Essentially, the postmaster has broken another person's heart.  As the French theorist Benjamin Constant once said, " No meta-physician has ever been able to justify the breaking of another's heart."  The postmaster is left to reflect about the pain he inflicted on Ratan.  He is overcome with a sense of sadness, something that Tagore suggests is felt within the constructs of the earth, a feeling emanating from the center of the universe.  This overwhelms him and subsumes him.  Yet, the catch, and where Tagore is simply brilliant is that he constructs the postmaster to be consistently self- absorbed.  The postmaster begins to rationalize that there is suffering everywhere, and that people feel pain all over.  For the postmaster, there are so many instances of separation, loneliness, death, and pain that what the postmaster did to Ratan is simply one more instance. It does not change anything, as there will still be pain with or without the postmaster's contribution.  In the end, "there are many separations, many deaths." This allows the postmaster to feel better about what he has done.

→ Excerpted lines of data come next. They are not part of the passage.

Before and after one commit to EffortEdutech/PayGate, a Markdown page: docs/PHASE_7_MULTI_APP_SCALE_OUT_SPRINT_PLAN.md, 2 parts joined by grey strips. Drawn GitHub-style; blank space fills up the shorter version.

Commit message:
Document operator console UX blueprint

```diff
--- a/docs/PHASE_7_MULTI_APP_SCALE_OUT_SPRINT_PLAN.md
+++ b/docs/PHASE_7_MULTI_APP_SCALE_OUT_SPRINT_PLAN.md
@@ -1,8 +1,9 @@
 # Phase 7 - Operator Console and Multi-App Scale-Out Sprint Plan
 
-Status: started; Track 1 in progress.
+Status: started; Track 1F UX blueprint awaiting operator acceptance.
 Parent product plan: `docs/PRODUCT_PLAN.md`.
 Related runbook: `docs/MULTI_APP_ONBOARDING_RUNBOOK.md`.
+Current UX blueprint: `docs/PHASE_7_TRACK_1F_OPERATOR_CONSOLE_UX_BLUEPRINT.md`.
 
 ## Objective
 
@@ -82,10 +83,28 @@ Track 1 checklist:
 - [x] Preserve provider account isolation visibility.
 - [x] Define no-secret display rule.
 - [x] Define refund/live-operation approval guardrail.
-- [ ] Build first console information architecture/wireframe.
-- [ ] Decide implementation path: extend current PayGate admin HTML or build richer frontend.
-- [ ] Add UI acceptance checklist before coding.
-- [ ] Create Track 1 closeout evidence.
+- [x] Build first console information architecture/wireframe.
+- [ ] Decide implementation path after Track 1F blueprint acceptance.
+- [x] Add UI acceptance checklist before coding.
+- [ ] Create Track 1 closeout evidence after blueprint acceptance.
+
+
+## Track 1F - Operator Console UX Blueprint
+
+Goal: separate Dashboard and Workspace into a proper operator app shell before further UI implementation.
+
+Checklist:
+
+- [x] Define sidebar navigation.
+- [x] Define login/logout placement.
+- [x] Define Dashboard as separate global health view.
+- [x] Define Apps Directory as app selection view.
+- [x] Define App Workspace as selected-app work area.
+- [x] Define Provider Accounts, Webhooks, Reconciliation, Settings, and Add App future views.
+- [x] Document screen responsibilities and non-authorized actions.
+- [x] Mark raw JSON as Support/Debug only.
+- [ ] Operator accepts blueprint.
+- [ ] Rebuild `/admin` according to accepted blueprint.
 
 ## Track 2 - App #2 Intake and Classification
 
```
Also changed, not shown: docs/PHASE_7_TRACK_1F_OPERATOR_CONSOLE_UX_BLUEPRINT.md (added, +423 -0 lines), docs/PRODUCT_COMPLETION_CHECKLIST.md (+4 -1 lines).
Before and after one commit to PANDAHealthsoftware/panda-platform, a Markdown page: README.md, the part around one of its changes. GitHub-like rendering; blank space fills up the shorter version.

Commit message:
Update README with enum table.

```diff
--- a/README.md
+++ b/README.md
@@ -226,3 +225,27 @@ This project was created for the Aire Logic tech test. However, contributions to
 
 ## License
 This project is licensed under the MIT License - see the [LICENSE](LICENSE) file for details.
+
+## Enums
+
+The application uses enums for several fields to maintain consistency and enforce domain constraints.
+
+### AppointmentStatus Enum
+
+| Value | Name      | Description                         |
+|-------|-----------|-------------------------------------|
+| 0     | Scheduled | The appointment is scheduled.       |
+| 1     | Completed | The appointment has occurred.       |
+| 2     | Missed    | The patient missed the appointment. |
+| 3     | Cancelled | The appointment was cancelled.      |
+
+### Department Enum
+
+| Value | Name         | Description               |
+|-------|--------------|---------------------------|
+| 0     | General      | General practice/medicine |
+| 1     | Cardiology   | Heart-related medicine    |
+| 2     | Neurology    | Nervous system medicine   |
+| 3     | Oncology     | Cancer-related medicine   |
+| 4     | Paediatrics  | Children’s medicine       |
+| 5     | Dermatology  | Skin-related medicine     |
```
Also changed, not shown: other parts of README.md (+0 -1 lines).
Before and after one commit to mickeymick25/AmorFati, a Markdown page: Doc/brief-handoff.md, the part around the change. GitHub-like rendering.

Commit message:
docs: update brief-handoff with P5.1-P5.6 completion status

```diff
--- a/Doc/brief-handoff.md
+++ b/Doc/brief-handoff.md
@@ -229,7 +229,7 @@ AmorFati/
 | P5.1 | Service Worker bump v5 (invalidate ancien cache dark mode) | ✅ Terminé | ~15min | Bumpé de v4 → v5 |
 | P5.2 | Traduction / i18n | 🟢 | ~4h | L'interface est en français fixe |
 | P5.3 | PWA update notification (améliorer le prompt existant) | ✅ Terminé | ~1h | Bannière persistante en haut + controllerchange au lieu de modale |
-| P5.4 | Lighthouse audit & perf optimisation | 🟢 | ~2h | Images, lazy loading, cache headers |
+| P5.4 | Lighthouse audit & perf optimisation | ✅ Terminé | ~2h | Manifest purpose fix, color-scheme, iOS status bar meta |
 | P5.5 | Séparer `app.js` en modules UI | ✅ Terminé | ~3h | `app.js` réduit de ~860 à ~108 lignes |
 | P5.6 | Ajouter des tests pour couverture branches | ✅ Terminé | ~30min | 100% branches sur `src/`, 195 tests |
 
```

Tagore's inclusion of this line about there is a philosophical approach to avoiding taking responsibility for the causing of one's pain is simply brilliant.  It allows the viewer to see the true and self- absorbed nature of the postmaster for if he really felt bad, he could have reversed course and taken her.  He didn't.  He looked for a reason to escape his own sense of budding guilt and was able to find it in a philosophical justification that asserted there was so much suffering and pain in the world and his own inclusion would have made no difference.  Tagore rightfully though points out that "Ratan had no such consolations" to alleviate her own pain, which is why she becomes the heroine of the story.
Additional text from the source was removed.